== Assigned task ==
Give the listing again word for word. Leave every image out.

== Records to use ==
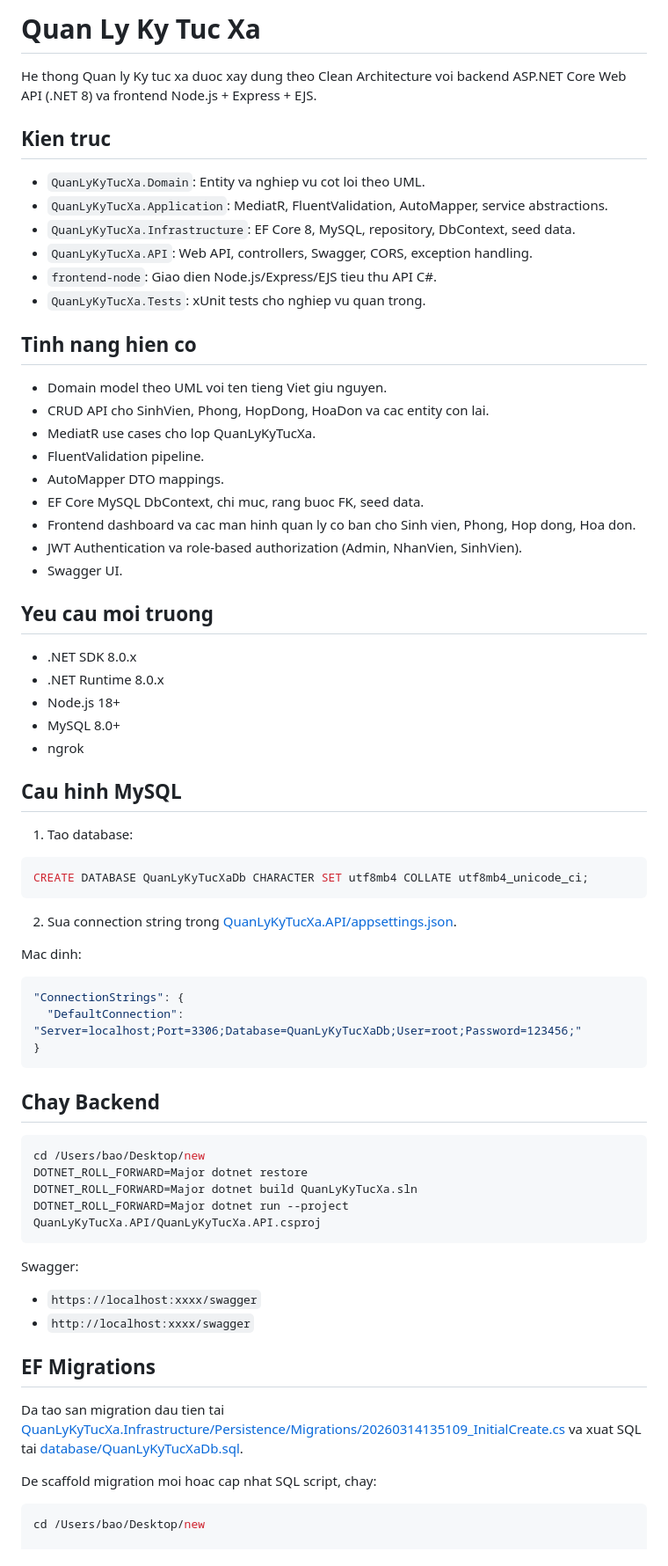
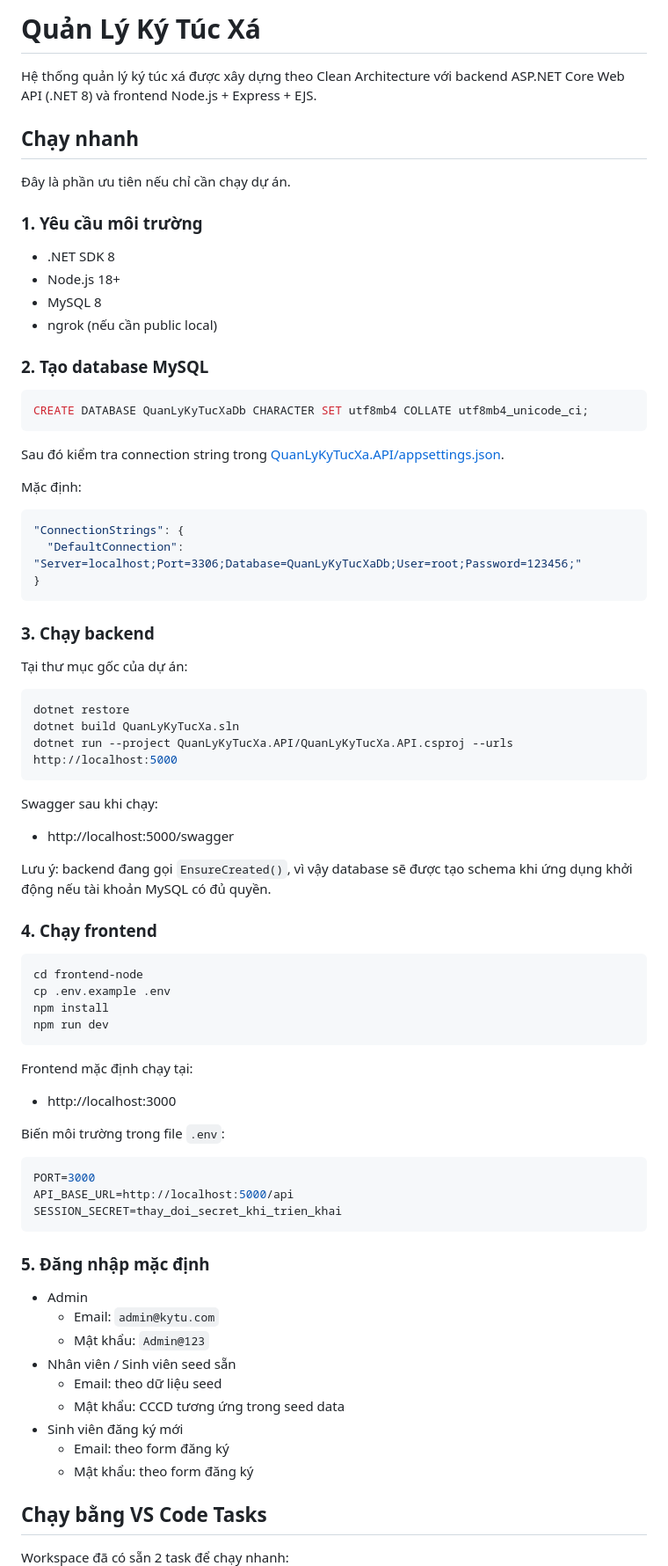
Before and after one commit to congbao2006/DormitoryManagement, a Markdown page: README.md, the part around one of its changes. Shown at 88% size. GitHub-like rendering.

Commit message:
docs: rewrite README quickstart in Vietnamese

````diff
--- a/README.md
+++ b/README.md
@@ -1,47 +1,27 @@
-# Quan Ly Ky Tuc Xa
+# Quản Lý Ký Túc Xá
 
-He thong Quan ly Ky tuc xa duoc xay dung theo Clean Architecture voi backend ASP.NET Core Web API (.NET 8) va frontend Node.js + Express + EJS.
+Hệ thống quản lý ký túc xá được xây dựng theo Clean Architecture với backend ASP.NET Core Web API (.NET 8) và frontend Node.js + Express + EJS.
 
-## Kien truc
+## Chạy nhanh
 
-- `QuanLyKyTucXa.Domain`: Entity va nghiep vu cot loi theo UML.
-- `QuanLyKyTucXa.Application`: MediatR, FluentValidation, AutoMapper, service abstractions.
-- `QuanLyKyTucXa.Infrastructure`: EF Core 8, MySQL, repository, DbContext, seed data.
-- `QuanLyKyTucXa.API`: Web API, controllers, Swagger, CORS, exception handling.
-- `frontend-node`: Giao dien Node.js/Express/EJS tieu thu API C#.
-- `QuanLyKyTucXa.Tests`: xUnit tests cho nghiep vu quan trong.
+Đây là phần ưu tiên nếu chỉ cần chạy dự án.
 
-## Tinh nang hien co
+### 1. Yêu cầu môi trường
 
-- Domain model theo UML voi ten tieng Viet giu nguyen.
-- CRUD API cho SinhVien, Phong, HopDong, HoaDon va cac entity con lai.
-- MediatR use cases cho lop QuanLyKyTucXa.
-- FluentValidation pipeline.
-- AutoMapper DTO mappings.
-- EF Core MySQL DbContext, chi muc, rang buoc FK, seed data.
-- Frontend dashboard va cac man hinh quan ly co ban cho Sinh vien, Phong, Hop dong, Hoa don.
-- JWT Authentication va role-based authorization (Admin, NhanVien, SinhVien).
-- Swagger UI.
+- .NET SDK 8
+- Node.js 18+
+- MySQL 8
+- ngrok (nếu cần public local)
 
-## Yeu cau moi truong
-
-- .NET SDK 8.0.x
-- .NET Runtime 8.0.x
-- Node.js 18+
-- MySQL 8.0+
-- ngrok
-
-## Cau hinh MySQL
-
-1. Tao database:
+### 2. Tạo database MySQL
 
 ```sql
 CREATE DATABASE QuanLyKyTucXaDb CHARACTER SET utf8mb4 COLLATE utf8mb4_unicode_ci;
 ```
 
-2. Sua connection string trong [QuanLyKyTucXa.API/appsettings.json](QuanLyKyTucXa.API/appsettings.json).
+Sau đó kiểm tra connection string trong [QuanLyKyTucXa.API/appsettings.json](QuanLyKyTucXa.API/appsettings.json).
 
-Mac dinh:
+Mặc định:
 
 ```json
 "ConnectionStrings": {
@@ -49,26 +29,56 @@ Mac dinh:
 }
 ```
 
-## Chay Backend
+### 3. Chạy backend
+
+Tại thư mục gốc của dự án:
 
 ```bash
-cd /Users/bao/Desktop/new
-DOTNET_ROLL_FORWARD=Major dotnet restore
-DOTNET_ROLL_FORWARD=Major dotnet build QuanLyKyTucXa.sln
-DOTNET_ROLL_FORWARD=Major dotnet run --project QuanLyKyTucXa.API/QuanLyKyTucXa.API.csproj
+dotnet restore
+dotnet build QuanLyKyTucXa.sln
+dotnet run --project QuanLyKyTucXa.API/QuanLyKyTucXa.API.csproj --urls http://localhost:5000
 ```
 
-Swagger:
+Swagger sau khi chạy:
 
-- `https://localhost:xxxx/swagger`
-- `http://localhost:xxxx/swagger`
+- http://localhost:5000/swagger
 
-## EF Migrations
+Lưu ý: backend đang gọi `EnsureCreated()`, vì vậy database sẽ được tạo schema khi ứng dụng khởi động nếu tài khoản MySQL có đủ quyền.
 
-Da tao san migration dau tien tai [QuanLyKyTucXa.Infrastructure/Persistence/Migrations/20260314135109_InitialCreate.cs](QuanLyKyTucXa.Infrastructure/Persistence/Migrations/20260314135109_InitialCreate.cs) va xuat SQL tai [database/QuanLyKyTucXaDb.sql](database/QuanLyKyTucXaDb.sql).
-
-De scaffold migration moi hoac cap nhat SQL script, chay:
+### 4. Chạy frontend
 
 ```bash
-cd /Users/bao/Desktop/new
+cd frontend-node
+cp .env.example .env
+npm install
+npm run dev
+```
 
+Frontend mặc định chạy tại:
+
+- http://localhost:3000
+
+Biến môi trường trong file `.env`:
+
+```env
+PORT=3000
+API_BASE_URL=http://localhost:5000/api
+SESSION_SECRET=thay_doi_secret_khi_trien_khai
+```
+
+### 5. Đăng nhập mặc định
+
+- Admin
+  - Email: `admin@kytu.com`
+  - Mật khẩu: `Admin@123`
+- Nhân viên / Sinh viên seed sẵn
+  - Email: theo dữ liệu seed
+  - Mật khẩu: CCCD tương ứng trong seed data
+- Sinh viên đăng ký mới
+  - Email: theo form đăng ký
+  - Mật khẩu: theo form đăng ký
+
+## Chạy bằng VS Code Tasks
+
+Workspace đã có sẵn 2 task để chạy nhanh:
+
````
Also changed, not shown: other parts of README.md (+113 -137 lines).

== Solution to this exercise ==
Before and after one commit to congbao2006/DormitoryManagement, a Markdown page: README.md, the part around one of its changes. Shown at 88% size. GitHub-like rendering.

Commit message:
docs: rewrite README quickstart in Vietnamese

````diff
--- a/README.md
+++ b/README.md
@@ -1,47 +1,27 @@
-# Quan Ly Ky Tuc Xa
+# Quản Lý Ký Túc Xá
 
-He thong Quan ly Ky tuc xa duoc xay dung theo Clean Architecture voi backend ASP.NET Core Web API (.NET 8) va frontend Node.js + Express + EJS.
+Hệ thống quản lý ký túc xá được xây dựng theo Clean Architecture với backend ASP.NET Core Web API (.NET 8) và frontend Node.js + Express + EJS.
 
-## Kien truc
+## Chạy nhanh
 
-- `QuanLyKyTucXa.Domain`: Entity va nghiep vu cot loi theo UML.
-- `QuanLyKyTucXa.Application`: MediatR, FluentValidation, AutoMapper, service abstractions.
-- `QuanLyKyTucXa.Infrastructure`: EF Core 8, MySQL, repository, DbContext, seed data.
-- `QuanLyKyTucXa.API`: Web API, controllers, Swagger, CORS, exception handling.
-- `frontend-node`: Giao dien Node.js/Express/EJS tieu thu API C#.
-- `QuanLyKyTucXa.Tests`: xUnit tests cho nghiep vu quan trong.
+Đây là phần ưu tiên nếu chỉ cần chạy dự án.
 
-## Tinh nang hien co
+### 1. Yêu cầu môi trường
 
-- Domain model theo UML voi ten tieng Viet giu nguyen.
-- CRUD API cho SinhVien, Phong, HopDong, HoaDon va cac entity con lai.
-- MediatR use cases cho lop QuanLyKyTucXa.
-- FluentValidation pipeline.
-- AutoMapper DTO mappings.
-- EF Core MySQL DbContext, chi muc, rang buoc FK, seed data.
-- Frontend dashboard va cac man hinh quan ly co ban cho Sinh vien, Phong, Hop dong, Hoa don.
-- JWT Authentication va role-based authorization (Admin, NhanVien, SinhVien).
-- Swagger UI.
+- .NET SDK 8
+- Node.js 18+
+- MySQL 8
+- ngrok (nếu cần public local)
 
-## Yeu cau moi truong
-
-- .NET SDK 8.0.x
-- .NET Runtime 8.0.x
-- Node.js 18+
-- MySQL 8.0+
-- ngrok
-
-## Cau hinh MySQL
-
-1. Tao database:
+### 2. Tạo database MySQL
 
 ```sql
 CREATE DATABASE QuanLyKyTucXaDb CHARACTER SET utf8mb4 COLLATE utf8mb4_unicode_ci;
 ```
 
-2. Sua connection string trong [QuanLyKyTucXa.API/appsettings.json](QuanLyKyTucXa.API/appsettings.json).
+Sau đó kiểm tra connection string trong [QuanLyKyTucXa.API/appsettings.json](QuanLyKyTucXa.API/appsettings.json).
 
-Mac dinh:
+Mặc định:
 
 ```json
 "ConnectionStrings": {
@@ -49,26 +29,56 @@ Mac dinh:
 }
 ```
 
-## Chay Backend
+### 3. Chạy backend
+
+Tại thư mục gốc của dự án:
 
 ```bash
-cd /Users/bao/Desktop/new
-DOTNET_ROLL_FORWARD=Major dotnet restore
-DOTNET_ROLL_FORWARD=Major dotnet build QuanLyKyTucXa.sln
-DOTNET_ROLL_FORWARD=Major dotnet run --project QuanLyKyTucXa.API/QuanLyKyTucXa.API.csproj
+dotnet restore
+dotnet build QuanLyKyTucXa.sln
+dotnet run --project QuanLyKyTucXa.API/QuanLyKyTucXa.API.csproj --urls http://localhost:5000
 ```
 
-Swagger:
+Swagger sau khi chạy:
 
-- `https://localhost:xxxx/swagger`
-- `http://localhost:xxxx/swagger`
+- http://localhost:5000/swagger
 
-## EF Migrations
+Lưu ý: backend đang gọi `EnsureCreated()`, vì vậy database sẽ được tạo schema khi ứng dụng khởi động nếu tài khoản MySQL có đủ quyền.
 
-Da tao san migration dau tien tai [QuanLyKyTucXa.Infrastructure/Persistence/Migrations/20260314135109_InitialCreate.cs](QuanLyKyTucXa.Infrastructure/Persistence/Migrations/20260314135109_InitialCreate.cs) va xuat SQL tai [database/QuanLyKyTucXaDb.sql](database/QuanLyKyTucXaDb.sql).
-
-De scaffold migration moi hoac cap nhat SQL script, chay:
+### 4. Chạy frontend
 
 ```bash
-cd /Users/bao/Desktop/new
+cd frontend-node
+cp .env.example .env
+npm install
+npm run dev
+```
 
+Frontend mặc định chạy tại:
+
+- http://localhost:3000
+
+Biến môi trường trong file `.env`:
+
+```env
+PORT=3000
+API_BASE_URL=http://localhost:5000/api
+SESSION_SECRET=thay_doi_secret_khi_trien_khai
+```
+
+### 5. Đăng nhập mặc định
+
+- Admin
+  - Email: `admin@kytu.com`
+  - Mật khẩu: `Admin@123`
+- Nhân viên / Sinh viên seed sẵn
+  - Email: theo dữ liệu seed
+  - Mật khẩu: CCCD tương ứng trong seed data
+- Sinh viên đăng ký mới
+  - Email: theo form đăng ký
+  - Mật khẩu: theo form đăng ký
+
+## Chạy bằng VS Code Tasks
+
+Workspace đã có sẵn 2 task để chạy nhanh:
+
````
Also changed, not shown: other parts of README.md (+113 -137 lines).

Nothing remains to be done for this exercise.